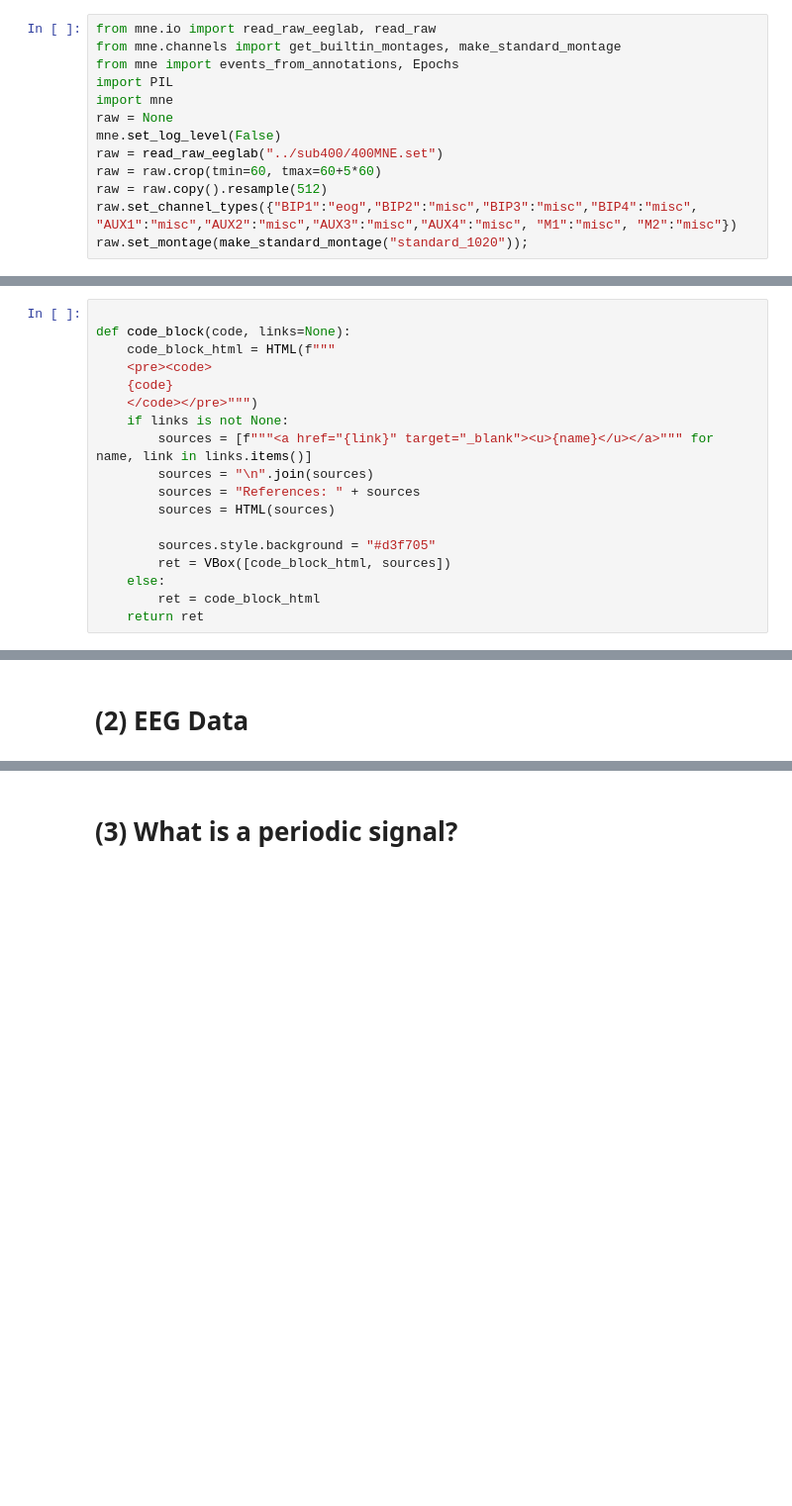
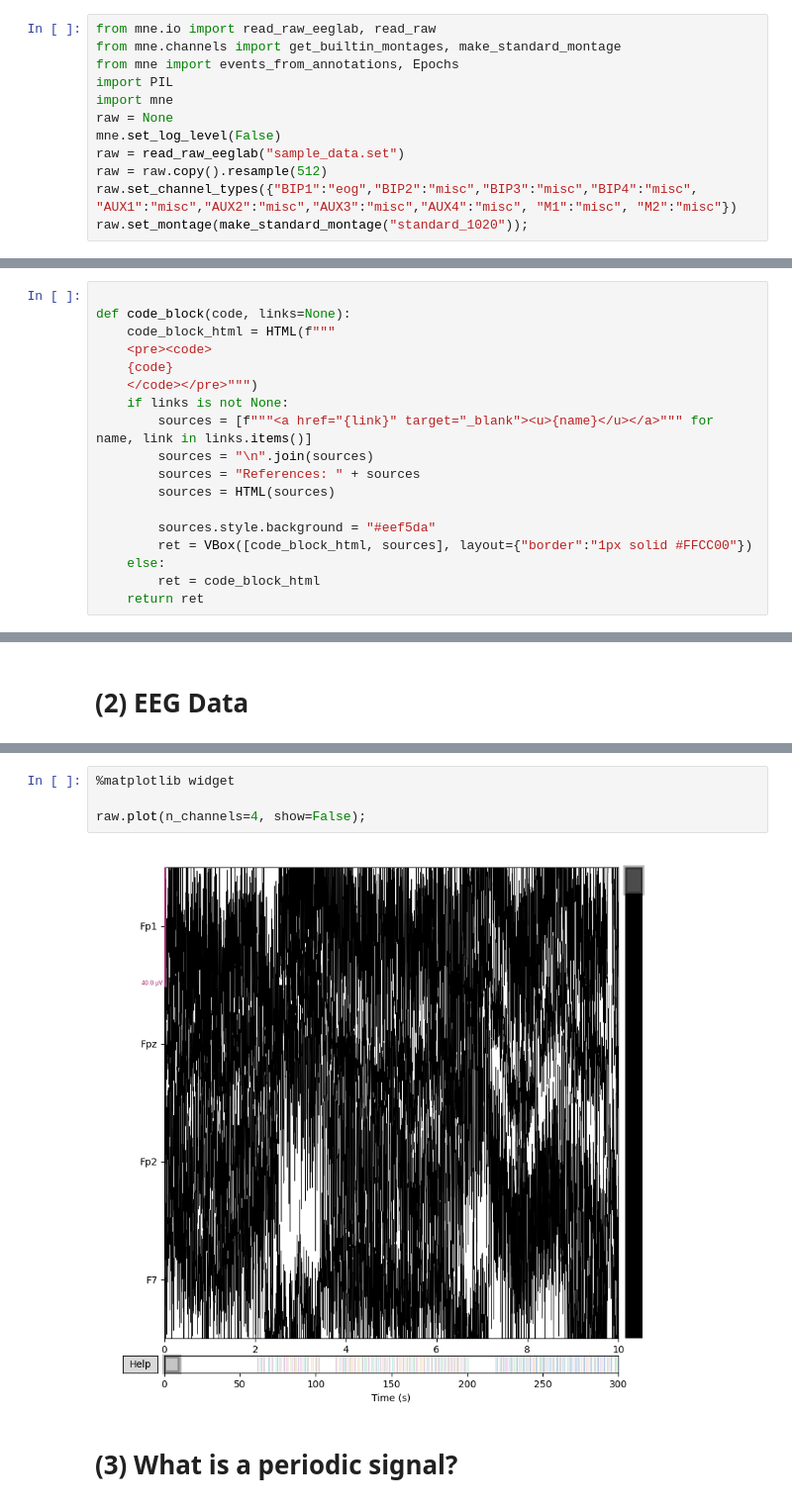
Before and after one commit to d-drost/EEGExplained, a Jupyter notebook: EEGExplained.ipynb, the cells around one changed output, grey strips where cells are left out. Shown at 99% size. Saved outputs shown, nothing was run; the diff lists cells and outputs as text; blank space fills up the shorter version.

Commit message:
created sample data that may be uploaded to public repo

```diff
--- a/EEGExplained.ipynb
+++ b/EEGExplained.ipynb
@@ -9,8 +9,7 @@ import PIL
 import mne
 raw = None
 mne.set_log_level(False)
-raw = read_raw_eeglab("../sub400/400MNE.set")
-raw = raw.crop(tmin=60, tmax=60+5*60)
+raw = read_raw_eeglab("sample_data.set")
 raw = raw.copy().resample(512)
 raw.set_channel_types({"BIP1":"eog","BIP2":"misc","BIP3":"misc","BIP4":"misc", "AUX1":"misc","AUX2":"misc","AUX3":"misc","AUX4":"misc", "M1":"misc", "M2":"misc"})
 raw.set_montage(make_standard_montage("standard_1020"));
@@ -60,8 +70,8 @@ def code_block(code, links=None):
         sources = "References: " + sources
         sources = HTML(sources)
 
-        sources.style.background = "#d3f705"
-        ret = VBox([code_block_html, sources])
+        sources.style.background = "#eef5da"
+        ret = VBox([code_block_html, sources], layout={"border":"1px solid #FFCC00"})
     else:
         ret = code_block_html
     return ret
@@ -448,6 +459,12 @@ chapter = get_chapter([panel_1, panel_2, panel_3, panel_4, code_panel], ["1","2"
 display(chapter)
 # %% [output]
 Tab(children=(VBox(children=(HTML(value='\nNow that we know what an EEG measures, it is time to take a look at…
+# %%
+%matplotlib widget
+
+raw.plot(n_channels=4, show=False);
+# %% [output]
+[figure, added]
 # %% [markdown]
 # (3) What is a periodic signal?
 # %%
```
Also changed, not shown: parts of 16 cells of this notebook, 1 other file.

§

Skipping any pictures, copy the entries exactly as they appear.

Before and after one commit to d-drost/EEGExplained, a Jupyter notebook: EEGExplained.ipynb, the cells around one changed output, grey strips where cells are left out. Shown at 99% size. Saved outputs shown, nothing was run; the diff lists cells and outputs as text; blank space fills up the shorter version.

Commit message:
created sample data that may be uploaded to public repo

```diff
--- a/EEGExplained.ipynb
+++ b/EEGExplained.ipynb
@@ -9,8 +9,7 @@ import PIL
 import mne
 raw = None
 mne.set_log_level(False)
-raw = read_raw_eeglab("../sub400/400MNE.set")
-raw = raw.crop(tmin=60, tmax=60+5*60)
+raw = read_raw_eeglab("sample_data.set")
 raw = raw.copy().resample(512)
 raw.set_channel_types({"BIP1":"eog","BIP2":"misc","BIP3":"misc","BIP4":"misc", "AUX1":"misc","AUX2":"misc","AUX3":"misc","AUX4":"misc", "M1":"misc", "M2":"misc"})
 raw.set_montage(make_standard_montage("standard_1020"));
@@ -60,8 +70,8 @@ def code_block(code, links=None):
         sources = "References: " + sources
         sources = HTML(sources)
 
-        sources.style.background = "#d3f705"
-        ret = VBox([code_block_html, sources])
+        sources.style.background = "#eef5da"
+        ret = VBox([code_block_html, sources], layout={"border":"1px solid #FFCC00"})
     else:
         ret = code_block_html
     return ret
@@ -448,6 +459,12 @@ chapter = get_chapter([panel_1, panel_2, panel_3, panel_4, code_panel], ["1","2"
 display(chapter)
 # %% [output]
 Tab(children=(VBox(children=(HTML(value='\nNow that we know what an EEG measures, it is time to take a look at…
+# %%
+%matplotlib widget
+
+raw.plot(n_channels=4, show=False);
+# %% [output]
+[figure, added]
 # %% [markdown]
 # (3) What is a periodic signal?
 # %%
```
Also changed, not shown: parts of 16 cells of this notebook, 1 other file.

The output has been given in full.